-- AIM OF THE EXERCISE --
Reproduce the records exactly. Leave the pictures out.

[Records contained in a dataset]
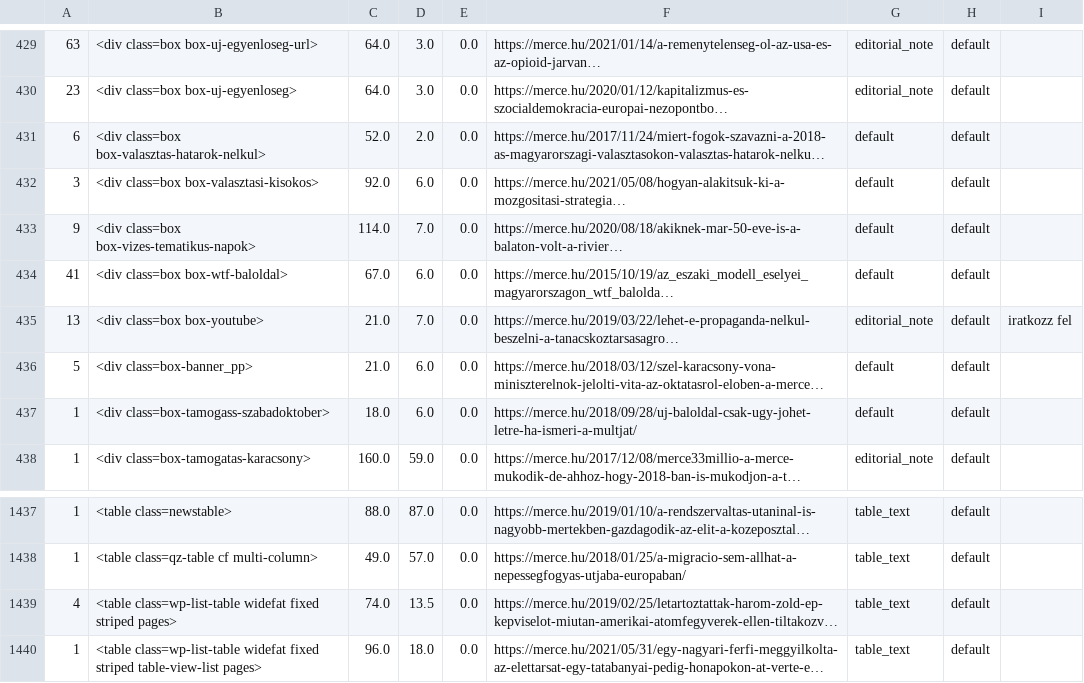
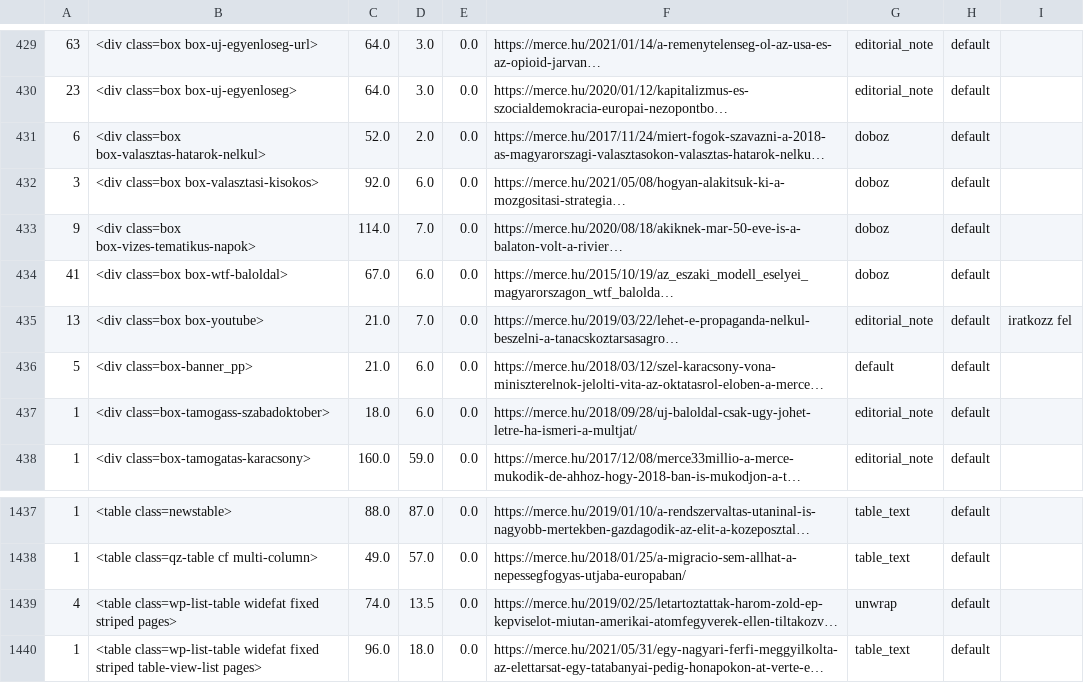
Before and after one commit to ELTE-DH/HTML2TEI, a TSV file: configs/merce/merce_text_tags_normal.tsv, drawn as a sheet; only a part is shown, gaps mark what is left out; long unchanged cells end in …; the diff names each change by its address in the sheet, - before the commit and + after, or states it on an @@ line.

```diff
--- a/configs/merce/merce_text_tags_normal.tsv
+++ b/configs/merce/merce_text_tags_normal.tsv
-G431:G434: default
+G431:G434: doboz
-G437: default
+G437: editorial_note
-G1439: table_text
+G1439: unwrap
```
Also changed, not shown: 2 other files.
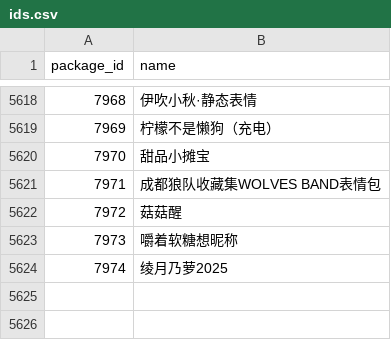
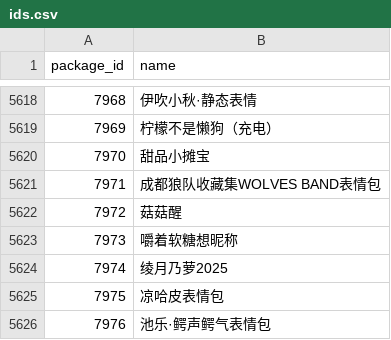
Before and after one commit to sjh8130/BilibiliSuitCollection, a CSV file: emoji/ids.csv, drawn as a sheet; only a part is shown, gaps mark what is left out.

```diff
--- a/emoji/ids.csv
+++ b/emoji/ids.csv
@@ -5624 +5624,3 @@ package_id,name
 7974,绫月乃萝2025
+7975,凉哈皮表情包
+7976,池乐·鳄声鳄气表情包
```
Also changed, not shown: 12 other files.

-- RESPONSE AREA --
Before and after one commit to ELTE-DH/HTML2TEI, a TSV file: configs/merce/merce_text_tags_normal.tsv, drawn as a sheet; only a part is shown, gaps mark what is left out; long unchanged cells end in …; the diff names each change by its address in the sheet, - before the commit and + after, or states it on an @@ line.

```diff
--- a/configs/merce/merce_text_tags_normal.tsv
+++ b/configs/merce/merce_text_tags_normal.tsv
-G431:G434: default
+G431:G434: doboz
-G437: default
+G437: editorial_note
-G1439: table_text
+G1439: unwrap
```
Also changed, not shown: 2 other files.
Before and after one commit to sjh8130/BilibiliSuitCollection, a CSV file: emoji/ids.csv, drawn as a sheet; only a part is shown, gaps mark what is left out.

```diff
--- a/emoji/ids.csv
+++ b/emoji/ids.csv
@@ -5624 +5624,3 @@ package_id,name
 7974,绫月乃萝2025
+7975,凉哈皮表情包
+7976,池乐·鳄声鳄气表情包
```
Also changed, not shown: 12 other files.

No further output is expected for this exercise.